Blackburn Type E

From Wikipedia, the free encyclopedia
Jump to: navigation, search
Type E
Role Military monoplane
National origin United Kingdom
Manufacturer The Blackburn Aeroplane Co. Ltd, Leeds
Designer Robert Blackburn
First flight April 1912
Number built 2

The Blackburn Type E was a development of the earlier Blackburn Mercury single-engined monoplanes, but innovative it its use of steel tubing to construct the fuselage. It was built during 1912 to compete in the Military Aeroplane Trials. A single-seat version flew, but the military two-seater did not.

Design and development[edit]

The Type E was a natural development of the line that led from the Blackburn Second Monoplane through the Mercury series. The main difference was in the construction of the fuselage, designed for military and overseas use and built with an aluminium covered steel frame. It was the first British aircraft to have an all-metal fuselage, and with steel used in both wings and tail structures was referred to as an all-steel aircraft.[1]

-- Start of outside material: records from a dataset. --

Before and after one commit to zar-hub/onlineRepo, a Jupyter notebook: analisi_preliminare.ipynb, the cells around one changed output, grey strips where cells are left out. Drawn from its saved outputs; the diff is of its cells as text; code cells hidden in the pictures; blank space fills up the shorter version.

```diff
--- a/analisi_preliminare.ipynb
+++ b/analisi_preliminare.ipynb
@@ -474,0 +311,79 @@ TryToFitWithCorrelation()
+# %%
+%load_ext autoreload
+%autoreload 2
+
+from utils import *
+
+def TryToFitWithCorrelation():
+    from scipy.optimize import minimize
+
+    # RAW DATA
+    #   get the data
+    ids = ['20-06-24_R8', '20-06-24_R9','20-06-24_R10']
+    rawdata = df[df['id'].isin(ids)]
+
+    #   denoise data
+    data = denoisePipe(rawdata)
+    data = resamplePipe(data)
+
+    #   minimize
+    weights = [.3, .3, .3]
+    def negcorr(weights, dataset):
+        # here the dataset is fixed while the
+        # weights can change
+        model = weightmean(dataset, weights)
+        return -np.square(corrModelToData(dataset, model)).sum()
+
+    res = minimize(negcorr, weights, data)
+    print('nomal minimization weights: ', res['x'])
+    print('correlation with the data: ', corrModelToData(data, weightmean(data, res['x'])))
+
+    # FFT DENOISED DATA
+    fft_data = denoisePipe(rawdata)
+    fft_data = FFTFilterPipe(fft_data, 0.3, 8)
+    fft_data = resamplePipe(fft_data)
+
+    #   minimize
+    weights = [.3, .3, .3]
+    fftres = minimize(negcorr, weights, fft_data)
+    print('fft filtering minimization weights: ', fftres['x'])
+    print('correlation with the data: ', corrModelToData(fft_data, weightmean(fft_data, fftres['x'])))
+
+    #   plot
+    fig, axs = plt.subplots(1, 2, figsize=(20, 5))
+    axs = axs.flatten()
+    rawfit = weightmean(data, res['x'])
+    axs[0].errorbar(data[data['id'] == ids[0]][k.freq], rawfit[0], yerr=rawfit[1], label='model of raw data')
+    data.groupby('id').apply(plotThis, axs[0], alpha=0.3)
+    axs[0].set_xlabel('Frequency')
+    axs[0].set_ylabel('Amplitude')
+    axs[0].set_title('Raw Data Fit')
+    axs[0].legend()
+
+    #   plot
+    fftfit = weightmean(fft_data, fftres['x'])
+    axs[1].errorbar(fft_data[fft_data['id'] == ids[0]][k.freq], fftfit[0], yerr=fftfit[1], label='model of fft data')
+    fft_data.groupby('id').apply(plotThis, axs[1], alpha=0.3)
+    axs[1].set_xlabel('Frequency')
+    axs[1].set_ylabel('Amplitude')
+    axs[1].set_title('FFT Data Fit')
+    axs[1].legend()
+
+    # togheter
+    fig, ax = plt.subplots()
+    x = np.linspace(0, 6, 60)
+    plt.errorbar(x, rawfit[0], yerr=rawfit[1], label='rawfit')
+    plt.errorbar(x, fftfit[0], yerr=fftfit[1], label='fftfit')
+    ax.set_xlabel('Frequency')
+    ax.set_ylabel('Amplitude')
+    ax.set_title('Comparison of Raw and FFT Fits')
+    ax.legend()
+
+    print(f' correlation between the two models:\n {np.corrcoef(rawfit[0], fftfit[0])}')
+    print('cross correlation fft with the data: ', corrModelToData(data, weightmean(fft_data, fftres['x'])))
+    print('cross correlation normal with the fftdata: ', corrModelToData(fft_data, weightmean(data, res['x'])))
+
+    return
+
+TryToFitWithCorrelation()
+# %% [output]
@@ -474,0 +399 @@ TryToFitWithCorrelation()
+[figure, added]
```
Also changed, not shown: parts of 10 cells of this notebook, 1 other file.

The wings of the Type E, like those of the earlier Mercurys, were thin in cross section and rectangular in plan. The span was the same as that of the Mercury I, but they used the construction methods of the Mercury III, with twin tubular steel spars and wooden ribs, the whole fabric covered. Lateral control was by wing warping. The wing, mounted in mid position was wire braced from above via a kingpost and below from the undercarriage. The fuselage used three steel longerons, arranged so the cross section was a downward pointing triangle. The Type E used the same long triagular fixed tail surfaces as the Mercury. The fixed surfaces fabric covered over a steel frame with ash trailing edges. The tailplane carried a single wide elevator of almost semicircular shape, and the fin carried two small triangular rudders, one above and one below the fuselage. Both were wide chord and triangular in shape.[1][2]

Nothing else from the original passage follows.